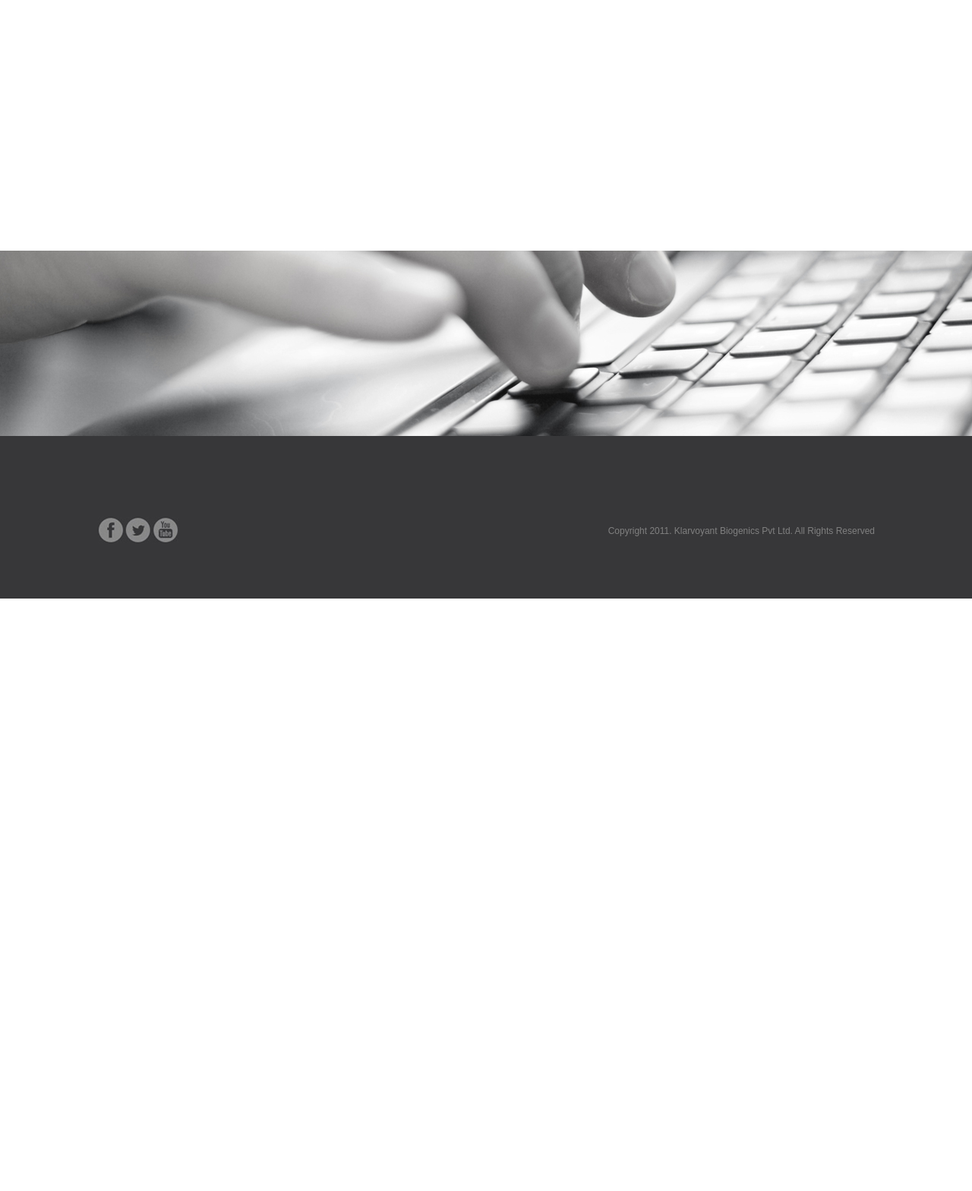
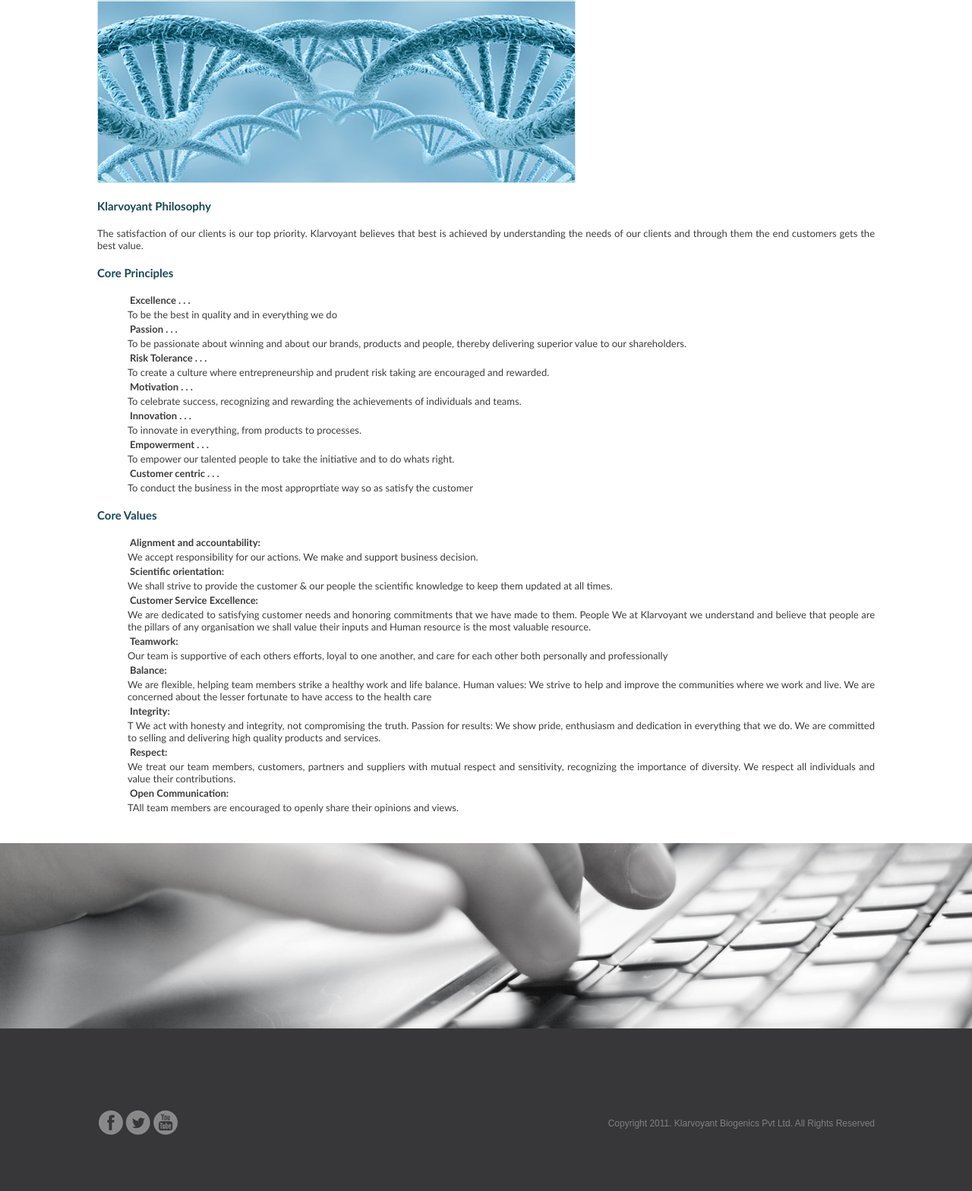
Before and after one commit to technomicssolutions/klarvoyant, a Django app: template klarvoyant/web/templates/core_values.html in a window 1280 px wide. Shown: the part 108-1676 px from the top of the page at 76% size. Before the commit the page ends 896 px from the top, so only its background shows below. Run offline with Django 3.2, Linux system fonts and the light colour scheme; the template is opened without the code that fills it, so the values that code supplies are empty; parts of the project's set-up code (start-up, migrations or seed data) failed here and were passed over.

Commit message:
Changes in model, views, html files

```diff
--- a/klarvoyant/web/admin.py
+++ b/klarvoyant/web/admin.py
@@ -35,7 +35,7 @@ class SubmenuInline(admin.TabularInline):
 
 class MenuAdmin(admin.ModelAdmin):
     inlines = [SubmenuInline]
-    list_display = ('title', 'slug', 'order')
+    list_display = ('title', 'slug', 'order', 'template')
     exclude = ('slug',)
 
 class LogoAdmin(admin.ModelAdmin):
--- a/klarvoyant/web/models.py
+++ b/klarvoyant/web/models.py
@@ -67,6 +67,7 @@ class Menu(Dates):
     title = models.CharField('Menu', max_length = 50, help_text = 'Name of the menu')
     slug = models.CharField('Slug', max_length = 100, help_text = 'Slug of the menu')
     order = models.IntegerField('Order', max_length = 10, default = '1', help_text = 'Order of the menus')
+    template = models.CharField('Template Name', max_length = 100, default = 'name of the template', help_text= 'Name of the Template')
     # banner_image = models.ImageField(upload_to='uploads/images/', help_text="Upload banner to be displayed in the corresponding page")
 
     class Meta:
--- a/klarvoyant/web/static/css/style.css
+++ b/klarvoyant/web/static/css/style.css
@@ -439,3 +439,48 @@ input[type="file"] > input[type="button"]::-moz-focus-inner {
     font-family: "Trebuchet MS";
     color: #3C3C3C;
 }
+#consulting .left_contents {
+    float: left;
+    width: 49%;
+    height: auto;
+}
+#consulting .container .content .right_image {
+    display: block;
+    float:right;
+    width: 49%;
+    height: auto;
+    margin: 0 0 0 15px;
+}
+#consulting .container .content {
+    height: 675px;
+}
+#consulting .consulting_head {
+    color: #164751;
+    font: bold 15px/30px "Trebuchet MS";
+}
+#core_values .container .content {
+    height: 1080px;
+}
+#core_values .core_values_head {
+    color: #164751;
+    font: bold 15px/30px "Trebuchet MS";
+}
+#core_values .container .content p {
+    color: #3C3C3C;
+    font-family: "Trebuchet MS";
+    margin-top: 0;
+}
+#core_values .container .content .contents .content_top p {
+    color: #3C3C3C;
+    font-family: "Trebuchet MS";
+    margin-top: 0;
+}
+#core_values .container .content .contents .content_top ul li {
+    list-style: none;
+    font-weight: normal;
+    font-family: "Trebuchet MS";
+    color: #3C3C3C;
+}
+#core_values .container .content .contents .content_top ul li h4 {
+    margin: 3px;
+}
--- /dev/null
+++ b/klarvoyant/web/static/js/core_values.js
@@ -0,0 +1,5 @@
+window.addEvent('domready', function(){
+	$(nephro).show();
+	$(fertility).hide();
+	$(news).hide();
+}
--- a/klarvoyant/web/templates/base.html
+++ b/klarvoyant/web/templates/base.html
@@ -13,6 +13,7 @@
             <script type="text/javascript" src="/static/js/mootools-core-1.4.2-full-compat-yc.js"></script>
             <script type="text/javascript" src="/static/js/mootools-more-1.4.0.1.js"></script>
             <script type="text/javascript" src="/static/js/slideshow.js"></script>
+            <script type="text/javascript" src="/static/js/core_values.js"></script>
         {% endblock script %}
         <title>Klarvoyant - {% block title %}{% endblock title %}</title>
 
--- a/klarvoyant/web/templates/core_values.html
+++ b/klarvoyant/web/templates/core_values.html
@@ -4,6 +4,45 @@
 {% block title %}Core Values{% endblock title %}
 {% block body_id %}core_values{% endblock body_id %}
 {% block banner %}
+	<div class="banner_image">
+		<img src="/static/images/banners/klarvoyant_banner.jpg">
+	</div>
 {% endblock banner %}
 {% block content %}
+	<div class="core_values_contents">
+		<h2 class="core_values_head">Klarvoyant Philosophy</h2>
+		<p>The satisfaction of our clients is our top priority. Klarvoyant believes that best is achieved by understanding the needs of our clients and through them the end customers gets the best value.</p>
+		<div class="contents">
+			<div class="content_top">
+				<h2 class="core_values_head">Core Principles</h2>
+				<ul>
+					<li><h4>Excellence . . .</h4>To be the best in quality and in everything we do</li>
+					<li><h4>Passion . . .</h4>To be passionate about winning and about our brands, products and people, thereby delivering superior value to our shareholders.</li>
+					<li><h4>Risk Tolerance . . .</h4>To create a culture where entrepreneurship and prudent risk taking are encouraged and rewarded.</li>
+					<li><h4>Motivation . . .</h4>To celebrate success, recognizing and rewarding the achievements of individuals and teams.</li>
+					<li><h4>Innovation . . .</h4>To innovate in everything, from products to processes.</li>
+					<li><h4>Empowerment . . .</h4>To empower our talented people to take the initiative and to do whats right.</li>
+					<li><h4>Customer centric . . .</h4>To conduct the business in the most approprtiate way so as satisfy the customer </li>
+				</ul>
+			</div>
+			<div class="content_top">
+				<h2 class="core_values_head">Core Values</h2>
+				<ul>
+					<li><h4>Alignment and accountability:</h4>We accept responsibility for our actions. We make and support business decision.</li>
+					<li><h4>Scientific orientation:</h4>We shall strive to provide the customer & our people the scientific knowledge to keep them updated at all times.</li>
+					<li><h4>Customer Service Excellence:</h4>We are dedicated to satisfying customer needs and honoring commitments that we have made to them.
+
+					People We at Klarvoyant we understand and believe that people are the pillars of any organisation we shall value their inputs and Human resource is the most valuable resource.</li>
+					<li><h4>Teamwork:</h4>Our team is supportive of each others efforts, loyal to one another, and care for each other both personally and professionally</li>
+					<li><h4>Balance:</h4>We are flexible, helping team members strike a healthy work and life balance.
+					Human values: We strive to help and improve the communities where we work and live. We are concerned about the lesser fortunate to have access to the health care </li>
+					<li><h4>Integrity:</h4>T We act with honesty and integrity, not compromising the truth.
+					Passion for results: We show pride, enthusiasm and dedication in everything that we do. We are committed to selling and delivering high quality products and services.
+					</li>
+					<li><h4>Respect:</h4>We treat our team members, customers, partners and suppliers with mutual respect and sensitivity, recognizing the importance of diversity. We respect all individuals and value their contributions.</li>
+					<li><h4>Open Communication:</h4>TAll team members are encouraged to openly share their opinions and views.</li>
+				</ul>
+			</div>
+		</div>
+	</div>
 {% endblock content %}
--- a/klarvoyant/web/templates/cro.html
+++ b/klarvoyant/web/templates/cro.html
@@ -5,7 +5,7 @@
 {% block body_id %}cro{% endblock body_id %}
 {% block banner %}
 	<div class="banner_image">
-		<img src="/static/images/banners/klarvoyant_banner.png">
+		<img src="/static/images/banners/klarvoyant_banner.jpg">
 	</div>
 {% endblock banner %}
 {% block content %}
--- a/klarvoyant/web/templates/manufacturing.html
+++ b/klarvoyant/web/templates/manufacturing.html
@@ -5,7 +5,7 @@
 {% block body_id %}manufacturing{% endblock body_id %}
 {% block banner %}
 	<div class="banner_image">
-		<img src="/static/images/banners/klarvoyant_banner.png">
+		<img src="/static/images/banners/klarvoyant_banner.jpg">
 	</div>
 {% endblock banner %}
 {% block content %}
--- a/klarvoyant/web/views.py
+++ b/klarvoyant/web/views.py
@@ -24,7 +24,6 @@ try:
 except:
     logo = ''
 def home(request):
-    print "in home"
     try:
         if Slideshow.objects.count():
             slideshow = Slideshow.objects.latest('id')
@@ -42,16 +41,18 @@ def home(request):
 
 def rendermenu(request, menuslug):
     if menuslug:
-        template = "%s.html" % menuslug
         aboutus = ''
         form = ''
         menu = Menu.objects.get(slug=menuslug)
+        template = menu.template
         sub_menus = menu.submenu_set.all()
         if sub_menus.count():
             return rendersubmenu(request, menuslug, sub_menus[0].slug)
 
         if menuslug == 'about_us':
             aboutus = Aboutus.objects.latest('id')
+        elif menuslug == 'home':
+            return home(request)
         elif menuslug == 'contact_us':
             form = ContactUsForm()
         context = {
```
Also changed, not shown: klarvoyant/web/templates/consulting.html (+12 -0 lines), klarvoyant/web/templates/product_portfolio.html (deleted, +0 -9 lines), klarvoyant/web/templates/scientific_info.html (deleted, +0 -9 lines), klarvoyant/web/templates/scientific_information.html (+22 -0 lines), klarvoyant/web/migrations/0003_auto__add_field_menu_template.py (added), klarvoyant/web/static/images/banners/klarvoyant_banner.jpg (added), klarvoyant/web/static/images/consulting.jpg (added), klarvoyant/web/static/images/consulting_right.jpg (added).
• • • • • • •
**PROBLEM REQUIREMENTS:** Using the material above, find each line that holds "endblock" and copy that line.

**SOLUTION TO THE PROBLEM:**
         {% endblock script %}
         <title>Klarvoyant - {% block title %}{% endblock title %}</title>
 {% block title %}Core Values{% endblock title %}
 {% block body_id %}core_values{% endblock body_id %}
 {% endblock banner %}
 {% endblock content %}
 {% block body_id %}cro{% endblock body_id %}
 {% endblock banner %}
 {% block body_id %}manufacturing{% endblock body_id %}
 {% endblock banner %}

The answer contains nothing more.